(Information given)
- - - - -

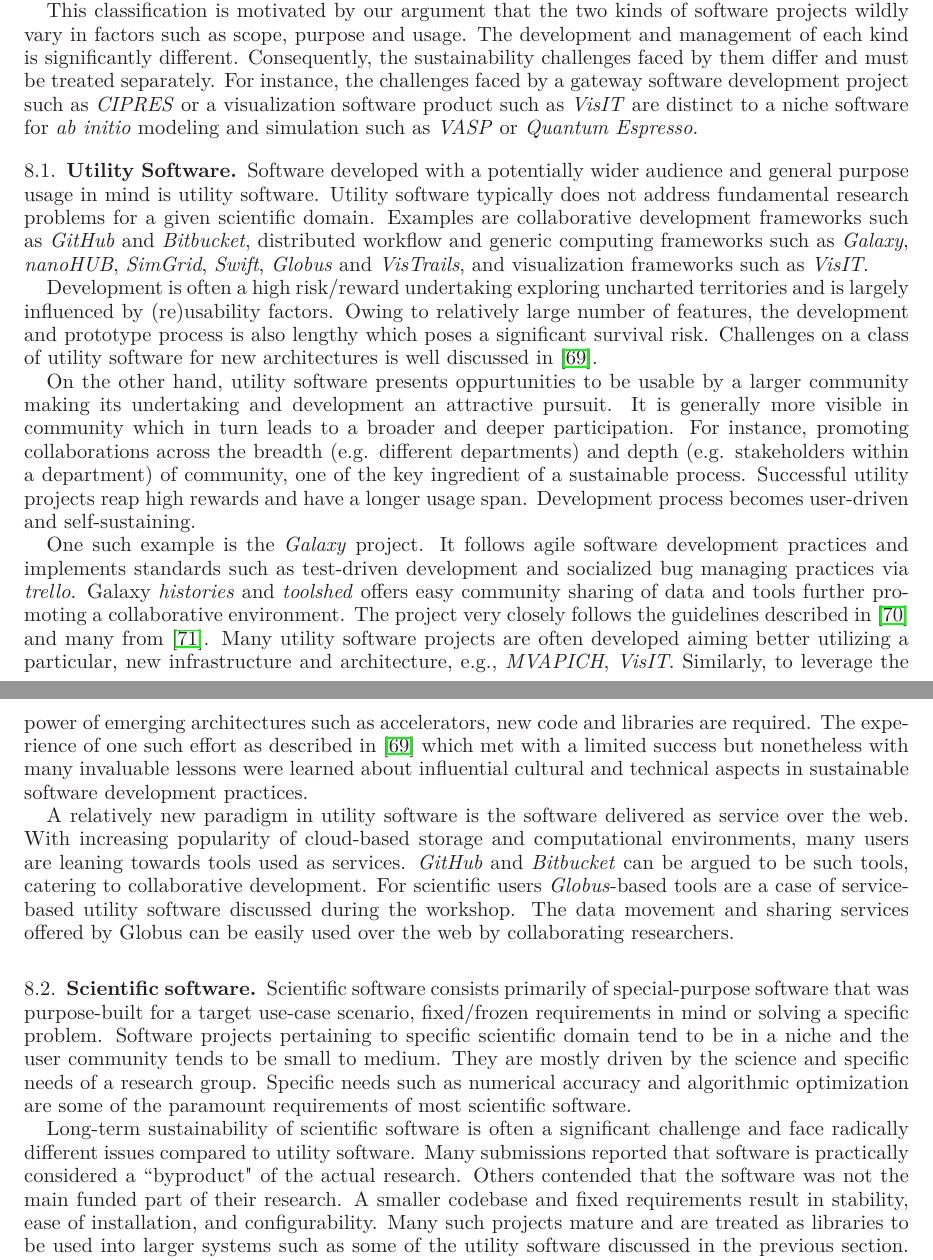
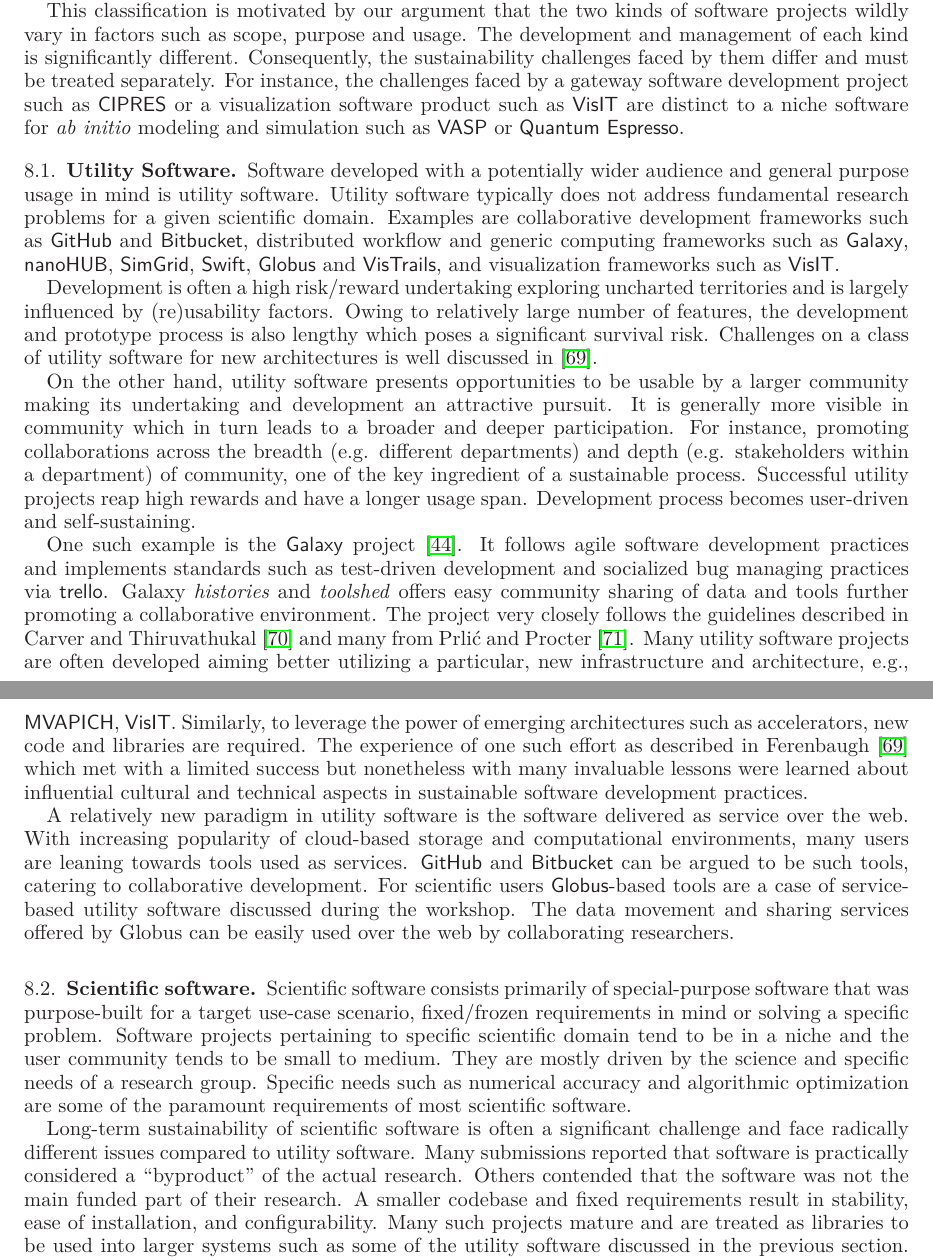
Before and after one commit to WSSSPE/meetings, a LaTeX paper (WSSSPE1_report/WSSSPE1_summary_report.tex): two parts of pages 19 and 20 of 29, joined at a grey line, cut so that both start at the same text. Compiled offline with LaTeX, dvips and Ghostscript.

Commit message:
Various small edits across document.
Corrects double quotes, spelling errors, and makes consistent the formatting
of tool/project names.

```diff
--- a/WSSSPE1_report/WSSSPE1_summary_report.tex
+++ b/WSSSPE1_report/WSSSPE1_summary_report.tex
@@ -43,8 +44,9 @@
 \newcommand{\davidnote}[1]{  {\textcolor{darkgreen}      { ***David: #1 }}}
 \newcommand{\note}[1]{ {\textcolor{red}    { #1 }}}
 
-% Don't use tt font for urls
-\urlstyle{rm}
+% formatting commands
+%   - consistent formatting of names of software tools and/or projects:
+\newcommand{\toolname}[1] {\textsf{#1}}
 
 % 15 characters / 2.5 cm => 100 characters / line
 % Using 11 pt => 94 characters / line
@@ -1611,21 +1613,21 @@
 development and management of each kind is significantly different.
 Consequently, the sustainability challenges faced by them differ and must be
 treated separately. For instance, the challenges faced by a gateway software
-development project such as \textit{CIPRES} or a visualization software product
-such as \textit{VisIT} are distinct to a niche software for \textit{ab initio}
-modeling and simulation such as \textit{VASP} or \textit{Quantum Espresso}.
+development project such as \toolname{CIPRES} or a visualization software product
+such as \toolname{VisIT} are distinct to a niche software for \textit{ab initio}
+modeling and simulation such as \toolname{VASP} or \toolname{Quantum Espresso}.
 
 \subsection{Utility Software}
 Software developed with a potentially wider audience and general purpose usage
 in mind is utility software. Utility software typically does not address
 fundamental research problems for a given scientific domain. Examples are
-collaborative development frameworks such as \emph{GitHub} and
-\emph{Bitbucket}, distributed workflow and generic computing frameworks
-such as \emph{Galaxy}, \emph{nanoHUB}, \emph{SimGrid}, \emph{Swift},
-\emph{Globus} and \emph{VisTrails}, and visualization frameworks such as
-\emph{VisIT}.
-
-% What are the sustainability challenges? What are the oppurtunities?
+collaborative development frameworks such as \toolname{GitHub} and
+\toolname{Bitbucket}, distributed workflow and generic computing frameworks
+such as \toolname{Galaxy}, \toolname{nanoHUB}, \toolname{SimGrid}, \toolname{Swift},
+\toolname{Globus} and \toolname{VisTrails}, and visualization frameworks such as
+\toolname{VisIT}.
+
+% What are the sustainability challenges? What are the opportunities?
 Development is often a high risk/reward undertaking exploring uncharted
 territories and is largely influenced by (re)usability factors. Owing to
 relatively large number of features, the development and prototype process is
@@ -1633,7 +1635,7 @@
 utility software for new architectures is well discussed
 in~\cite{Ferenbaugh_WSSSPE}.
 
-On the other hand, utility software presents oppurtunities to be usable by a
+On the other hand, utility software presents opportunities to be usable by a
 larger community making its undertaking and development an attractive pursuit.
 It is generally more visible in community which in turn leads to a broader and
 deeper participation. For instance, promoting collaborations across the breadth
@@ -1642,27 +1644,27 @@
 utility projects reap high rewards and have a longer usage span. Development
 process becomes user-driven and self-sustaining.
 
-One such example is the \emph{Galaxy} project. It follows agile software
+One such example is the \toolname{Galaxy} project~\cite{Galaxy}. It follows agile software
 development practices and implements standards such as test-driven development
-and socialized bug managing practices via \emph{trello}. Galaxy
+and socialized bug managing practices via \toolname{trello}. Galaxy
 \emph{histories} and \emph{toolshed} offers easy community sharing of data and
 tools further promoting a collaborative environment. The project very closely
-follows the guidelines described in~\cite{Carver_WSSSPE} and many
-from~\cite{Prlic_WSSSPE}. Many utility software projects are often developed
+follows the guidelines described in Carver and Thiruvathukal~\cite{Carver_WSSSPE} and many
+from Prli\'{c} and Procter~\cite{Prlic_WSSSPE}. Many utility software projects are often developed
 aiming better utilizing a particular, new infrastructure and architecture,
-e.g., \emph{MVAPICH}, \emph{VisIT}. Similarly, to leverage the power of
+e.g., \toolname{MVAPICH}, \toolname{VisIT}. Similarly, to leverage the power of
 emerging architectures such as accelerators, new code and libraries are
 required. The experience of one such effort as described
-in~\cite{Ferenbaugh_WSSSPE} which met with a limited success but nonetheless
+in Ferenbaugh~\cite{Ferenbaugh_WSSSPE} which met with a limited success but nonetheless
 with many invaluable lessons were learned about influential cultural and
 technical aspects in sustainable software development practices.
 
 A relatively new paradigm in utility software is the software delivered as
 service over the web. With increasing popularity of cloud-based storage and
 computational environments, many users are leaning towards tools used as
-services. \emph{GitHub} and \emph{Bitbucket} can be argued to be
+services. \toolname{GitHub} and \toolname{Bitbucket} can be argued to be
 such tools, catering to collaborative development. For scientific users
-\emph{Globus}-based tools are a case of service-based utility software
+\toolname{Globus}-based tools are a case of service-based utility software
 discussed during the workshop. The data movement and sharing services offered
 by Globus can be easily used over the web by collaborating researchers.
 %
```
Also changed, not shown: WSSSPE1_report/WSSSPE1_summary_report.tex (64 more changed lines).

- - - - -

(Brief) Restate the data word for word, minus any images.

(Solution to the exercise)
Before and after one commit to WSSSPE/meetings, a LaTeX paper (WSSSPE1_report/WSSSPE1_summary_report.tex): two parts of pages 19 and 20 of 29, joined at a grey line, cut so that both start at the same text. Compiled offline with LaTeX, dvips and Ghostscript.

Commit message:
Various small edits across document.
Corrects double quotes, spelling errors, and makes consistent the formatting
of tool/project names.

```diff
--- a/WSSSPE1_report/WSSSPE1_summary_report.tex
+++ b/WSSSPE1_report/WSSSPE1_summary_report.tex
@@ -43,8 +44,9 @@
 \newcommand{\davidnote}[1]{  {\textcolor{darkgreen}      { ***David: #1 }}}
 \newcommand{\note}[1]{ {\textcolor{red}    { #1 }}}
 
-% Don't use tt font for urls
-\urlstyle{rm}
+% formatting commands
+%   - consistent formatting of names of software tools and/or projects:
+\newcommand{\toolname}[1] {\textsf{#1}}
 
 % 15 characters / 2.5 cm => 100 characters / line
 % Using 11 pt => 94 characters / line
@@ -1611,21 +1613,21 @@
 development and management of each kind is significantly different.
 Consequently, the sustainability challenges faced by them differ and must be
 treated separately. For instance, the challenges faced by a gateway software
-development project such as \textit{CIPRES} or a visualization software product
-such as \textit{VisIT} are distinct to a niche software for \textit{ab initio}
-modeling and simulation such as \textit{VASP} or \textit{Quantum Espresso}.
+development project such as \toolname{CIPRES} or a visualization software product
+such as \toolname{VisIT} are distinct to a niche software for \textit{ab initio}
+modeling and simulation such as \toolname{VASP} or \toolname{Quantum Espresso}.
 
 \subsection{Utility Software}
 Software developed with a potentially wider audience and general purpose usage
 in mind is utility software. Utility software typically does not address
 fundamental research problems for a given scientific domain. Examples are
-collaborative development frameworks such as \emph{GitHub} and
-\emph{Bitbucket}, distributed workflow and generic computing frameworks
-such as \emph{Galaxy}, \emph{nanoHUB}, \emph{SimGrid}, \emph{Swift},
-\emph{Globus} and \emph{VisTrails}, and visualization frameworks such as
-\emph{VisIT}.
-
-% What are the sustainability challenges? What are the oppurtunities?
+collaborative development frameworks such as \toolname{GitHub} and
+\toolname{Bitbucket}, distributed workflow and generic computing frameworks
+such as \toolname{Galaxy}, \toolname{nanoHUB}, \toolname{SimGrid}, \toolname{Swift},
+\toolname{Globus} and \toolname{VisTrails}, and visualization frameworks such as
+\toolname{VisIT}.
+
+% What are the sustainability challenges? What are the opportunities?
 Development is often a high risk/reward undertaking exploring uncharted
 territories and is largely influenced by (re)usability factors. Owing to
 relatively large number of features, the development and prototype process is
@@ -1633,7 +1635,7 @@
 utility software for new architectures is well discussed
 in~\cite{Ferenbaugh_WSSSPE}.
 
-On the other hand, utility software presents oppurtunities to be usable by a
+On the other hand, utility software presents opportunities to be usable by a
 larger community making its undertaking and development an attractive pursuit.
 It is generally more visible in community which in turn leads to a broader and
 deeper participation. For instance, promoting collaborations across the breadth
@@ -1642,27 +1644,27 @@
 utility projects reap high rewards and have a longer usage span. Development
 process becomes user-driven and self-sustaining.
 
-One such example is the \emph{Galaxy} project. It follows agile software
+One such example is the \toolname{Galaxy} project~\cite{Galaxy}. It follows agile software
 development practices and implements standards such as test-driven development
-and socialized bug managing practices via \emph{trello}. Galaxy
+and socialized bug managing practices via \toolname{trello}. Galaxy
 \emph{histories} and \emph{toolshed} offers easy community sharing of data and
 tools further promoting a collaborative environment. The project very closely
-follows the guidelines described in~\cite{Carver_WSSSPE} and many
-from~\cite{Prlic_WSSSPE}. Many utility software projects are often developed
+follows the guidelines described in Carver and Thiruvathukal~\cite{Carver_WSSSPE} and many
+from Prli\'{c} and Procter~\cite{Prlic_WSSSPE}. Many utility software projects are often developed
 aiming better utilizing a particular, new infrastructure and architecture,
-e.g., \emph{MVAPICH}, \emph{VisIT}. Similarly, to leverage the power of
+e.g., \toolname{MVAPICH}, \toolname{VisIT}. Similarly, to leverage the power of
 emerging architectures such as accelerators, new code and libraries are
 required. The experience of one such effort as described
-in~\cite{Ferenbaugh_WSSSPE} which met with a limited success but nonetheless
+in Ferenbaugh~\cite{Ferenbaugh_WSSSPE} which met with a limited success but nonetheless
 with many invaluable lessons were learned about influential cultural and
 technical aspects in sustainable software development practices.
 
 A relatively new paradigm in utility software is the software delivered as
 service over the web. With increasing popularity of cloud-based storage and
 computational environments, many users are leaning towards tools used as
-services. \emph{GitHub} and \emph{Bitbucket} can be argued to be
+services. \toolname{GitHub} and \toolname{Bitbucket} can be argued to be
 such tools, catering to collaborative development. For scientific users
-\emph{Globus}-based tools are a case of service-based utility software
+\toolname{Globus}-based tools are a case of service-based utility software
 discussed during the workshop. The data movement and sharing services offered
 by Globus can be easily used over the web by collaborating researchers.
 %
```
Also changed, not shown: WSSSPE1_report/WSSSPE1_summary_report.tex (64 more changed lines).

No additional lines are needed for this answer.